== Segment start ==
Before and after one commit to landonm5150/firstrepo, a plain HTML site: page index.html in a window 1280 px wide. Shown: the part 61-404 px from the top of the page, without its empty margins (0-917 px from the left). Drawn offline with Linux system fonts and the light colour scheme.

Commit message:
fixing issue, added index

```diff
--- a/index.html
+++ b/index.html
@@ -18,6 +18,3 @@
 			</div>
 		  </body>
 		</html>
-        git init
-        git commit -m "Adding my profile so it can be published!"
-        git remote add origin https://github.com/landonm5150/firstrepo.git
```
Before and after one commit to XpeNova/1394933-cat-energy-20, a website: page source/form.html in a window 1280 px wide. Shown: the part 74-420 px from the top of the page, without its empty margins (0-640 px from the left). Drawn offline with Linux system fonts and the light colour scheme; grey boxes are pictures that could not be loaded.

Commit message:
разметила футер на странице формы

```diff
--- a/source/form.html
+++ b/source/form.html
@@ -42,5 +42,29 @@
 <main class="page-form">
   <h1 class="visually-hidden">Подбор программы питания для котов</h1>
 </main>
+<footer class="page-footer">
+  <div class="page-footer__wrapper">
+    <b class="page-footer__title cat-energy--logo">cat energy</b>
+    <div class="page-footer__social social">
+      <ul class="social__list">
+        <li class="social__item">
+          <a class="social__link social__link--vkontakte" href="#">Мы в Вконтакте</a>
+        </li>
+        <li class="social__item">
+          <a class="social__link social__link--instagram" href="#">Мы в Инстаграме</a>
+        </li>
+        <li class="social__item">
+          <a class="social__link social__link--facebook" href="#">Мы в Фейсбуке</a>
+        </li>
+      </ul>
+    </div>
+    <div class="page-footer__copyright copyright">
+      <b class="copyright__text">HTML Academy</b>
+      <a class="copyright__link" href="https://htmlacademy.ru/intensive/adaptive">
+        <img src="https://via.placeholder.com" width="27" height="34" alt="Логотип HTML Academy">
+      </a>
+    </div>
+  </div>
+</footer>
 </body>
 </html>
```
== Segment end ==
== Segment start ==
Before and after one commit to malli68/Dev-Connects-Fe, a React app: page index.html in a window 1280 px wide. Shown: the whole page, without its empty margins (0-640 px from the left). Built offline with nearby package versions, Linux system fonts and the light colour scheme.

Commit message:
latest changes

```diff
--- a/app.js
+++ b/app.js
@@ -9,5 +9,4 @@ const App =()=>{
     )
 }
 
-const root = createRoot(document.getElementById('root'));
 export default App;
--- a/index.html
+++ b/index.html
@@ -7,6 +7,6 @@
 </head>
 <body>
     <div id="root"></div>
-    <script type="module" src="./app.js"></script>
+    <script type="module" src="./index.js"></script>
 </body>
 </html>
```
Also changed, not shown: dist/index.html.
== Segment end ==
== Segment start ==
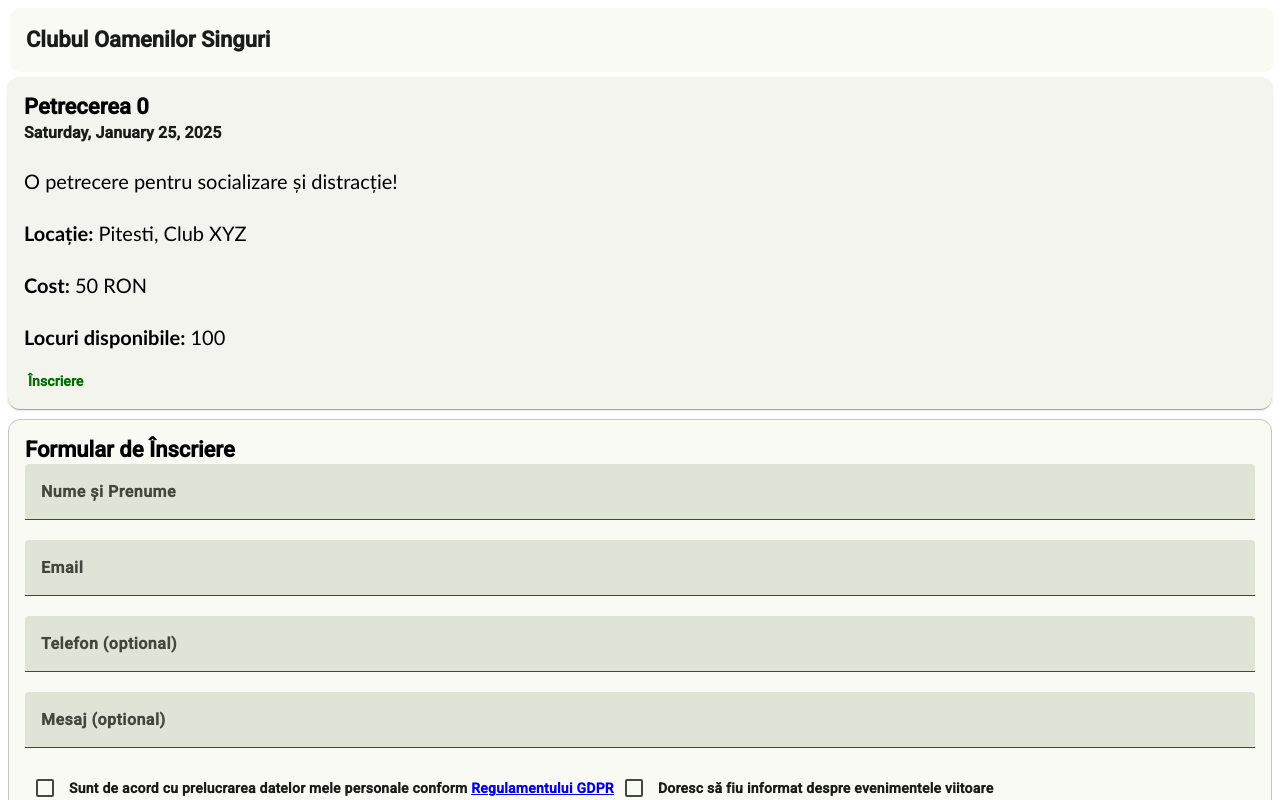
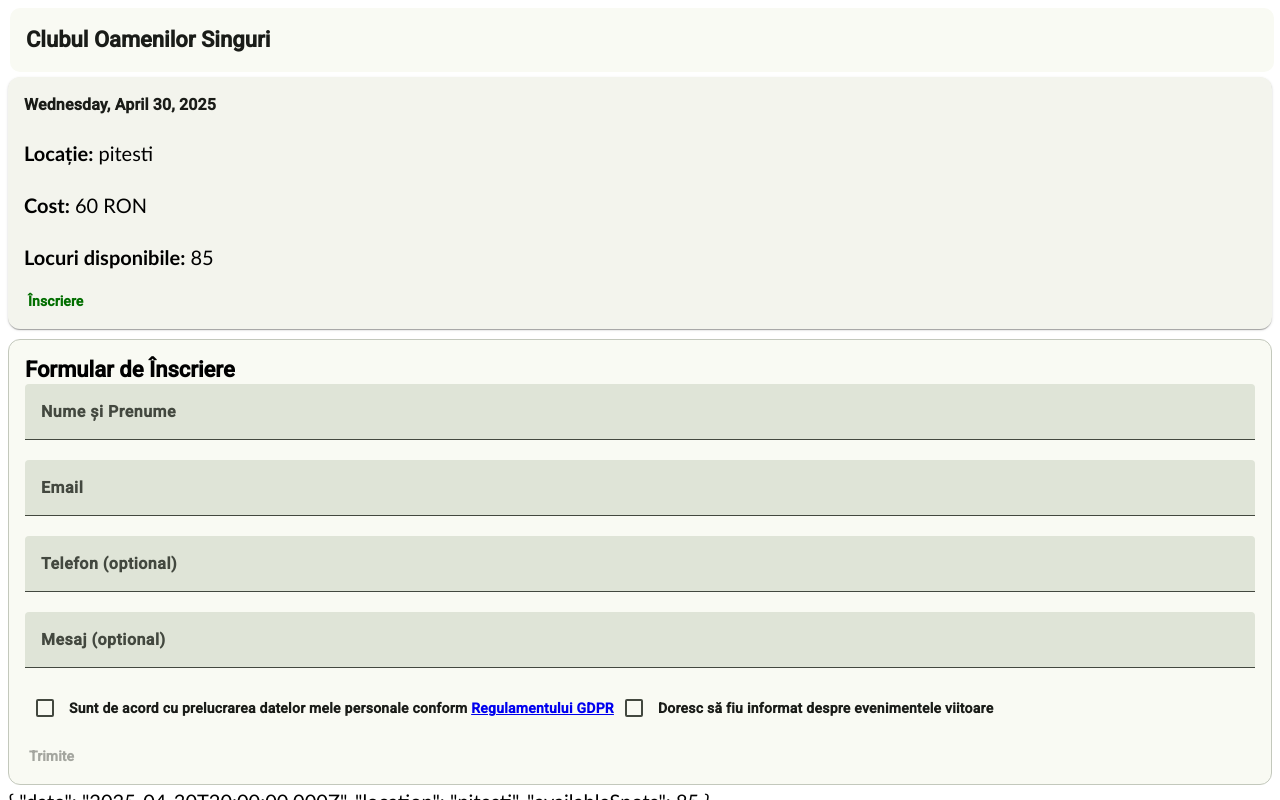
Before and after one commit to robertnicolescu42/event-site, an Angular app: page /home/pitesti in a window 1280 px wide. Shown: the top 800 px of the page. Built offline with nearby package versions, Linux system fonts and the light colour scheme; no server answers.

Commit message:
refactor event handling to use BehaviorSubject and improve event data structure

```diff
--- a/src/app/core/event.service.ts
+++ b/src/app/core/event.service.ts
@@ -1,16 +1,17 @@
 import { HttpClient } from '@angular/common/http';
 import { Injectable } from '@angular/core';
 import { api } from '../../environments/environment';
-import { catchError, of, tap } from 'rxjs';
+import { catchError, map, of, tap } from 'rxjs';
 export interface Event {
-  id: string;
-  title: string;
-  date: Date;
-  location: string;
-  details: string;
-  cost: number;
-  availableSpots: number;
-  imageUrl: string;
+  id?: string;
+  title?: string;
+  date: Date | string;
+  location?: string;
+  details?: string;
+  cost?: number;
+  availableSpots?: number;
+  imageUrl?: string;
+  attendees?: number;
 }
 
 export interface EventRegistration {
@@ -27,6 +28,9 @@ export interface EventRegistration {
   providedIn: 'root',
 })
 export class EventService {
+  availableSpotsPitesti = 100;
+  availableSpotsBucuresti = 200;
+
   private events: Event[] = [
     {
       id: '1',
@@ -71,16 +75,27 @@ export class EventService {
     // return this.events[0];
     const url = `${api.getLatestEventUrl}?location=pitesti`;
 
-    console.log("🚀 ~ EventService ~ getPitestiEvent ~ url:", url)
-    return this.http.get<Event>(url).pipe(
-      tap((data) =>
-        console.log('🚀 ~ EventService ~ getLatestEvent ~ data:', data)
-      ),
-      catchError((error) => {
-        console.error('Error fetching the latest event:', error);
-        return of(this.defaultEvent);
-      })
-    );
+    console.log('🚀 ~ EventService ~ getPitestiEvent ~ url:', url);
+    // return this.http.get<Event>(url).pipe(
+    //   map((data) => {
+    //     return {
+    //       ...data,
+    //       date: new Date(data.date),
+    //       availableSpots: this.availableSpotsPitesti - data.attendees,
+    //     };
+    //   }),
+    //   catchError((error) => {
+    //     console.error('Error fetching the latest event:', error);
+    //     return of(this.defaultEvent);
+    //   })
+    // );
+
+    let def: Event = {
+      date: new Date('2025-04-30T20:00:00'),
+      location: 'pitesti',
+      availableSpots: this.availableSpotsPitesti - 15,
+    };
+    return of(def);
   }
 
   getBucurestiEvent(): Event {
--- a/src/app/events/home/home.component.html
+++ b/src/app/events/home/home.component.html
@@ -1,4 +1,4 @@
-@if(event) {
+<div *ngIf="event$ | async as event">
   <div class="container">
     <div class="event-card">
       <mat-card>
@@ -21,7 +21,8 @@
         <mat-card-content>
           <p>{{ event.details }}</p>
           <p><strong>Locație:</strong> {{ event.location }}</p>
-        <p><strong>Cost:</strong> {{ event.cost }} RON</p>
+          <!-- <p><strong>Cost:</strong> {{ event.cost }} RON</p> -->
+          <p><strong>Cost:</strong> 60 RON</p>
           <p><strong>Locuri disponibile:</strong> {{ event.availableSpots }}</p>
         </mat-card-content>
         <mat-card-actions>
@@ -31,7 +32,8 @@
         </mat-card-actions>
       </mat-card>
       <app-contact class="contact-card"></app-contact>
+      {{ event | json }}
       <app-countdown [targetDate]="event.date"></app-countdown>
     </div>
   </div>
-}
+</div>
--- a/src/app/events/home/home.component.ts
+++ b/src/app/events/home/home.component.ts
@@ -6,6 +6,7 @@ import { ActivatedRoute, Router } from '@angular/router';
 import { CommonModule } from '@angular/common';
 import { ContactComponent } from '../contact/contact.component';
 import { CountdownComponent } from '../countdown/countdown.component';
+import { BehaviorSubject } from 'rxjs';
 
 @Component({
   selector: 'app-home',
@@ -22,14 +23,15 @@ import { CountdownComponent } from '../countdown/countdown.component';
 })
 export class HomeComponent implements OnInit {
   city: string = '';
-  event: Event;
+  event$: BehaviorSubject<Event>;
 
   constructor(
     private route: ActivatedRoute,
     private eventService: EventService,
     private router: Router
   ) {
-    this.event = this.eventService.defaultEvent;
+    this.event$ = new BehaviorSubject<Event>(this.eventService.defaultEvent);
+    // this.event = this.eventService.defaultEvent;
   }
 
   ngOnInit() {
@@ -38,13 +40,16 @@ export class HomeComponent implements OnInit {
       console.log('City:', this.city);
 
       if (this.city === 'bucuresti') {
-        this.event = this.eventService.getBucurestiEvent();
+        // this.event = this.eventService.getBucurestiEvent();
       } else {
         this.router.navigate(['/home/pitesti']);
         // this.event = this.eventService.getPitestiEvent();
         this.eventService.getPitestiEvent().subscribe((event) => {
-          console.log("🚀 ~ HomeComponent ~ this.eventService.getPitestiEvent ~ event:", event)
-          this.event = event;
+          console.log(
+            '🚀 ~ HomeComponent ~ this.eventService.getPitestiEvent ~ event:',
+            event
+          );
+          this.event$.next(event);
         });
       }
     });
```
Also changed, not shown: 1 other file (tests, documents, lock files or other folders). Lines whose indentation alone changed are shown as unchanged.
== Segment end ==
> _What to do_:
Given the records above, restate word for word only the lines starting at the one with "Before and after one commit to malli68/Dev-Connects-Fe, a" and ending at the one with "Also changed, not shown: dist/index.html.".

> _Result of the exercise_:
Before and after one commit to malli68/Dev-Connects-Fe, a React app: page index.html in a window 1280 px wide. Shown: the whole page, without its empty margins (0-640 px from the left). Built offline with nearby package versions, Linux system fonts and the light colour scheme.

Commit message:
latest changes

```diff
--- a/app.js
+++ b/app.js
@@ -9,5 +9,4 @@ const App =()=>{
     )
 }
 
-const root = createRoot(document.getElementById('root'));
 export default App;
--- a/index.html
+++ b/index.html
@@ -7,6 +7,6 @@
 </head>
 <body>
     <div id="root"></div>
-    <script type="module" src="./app.js"></script>
+    <script type="module" src="./index.js"></script>
 </body>
 </html>
```
Also changed, not shown: dist/index.html.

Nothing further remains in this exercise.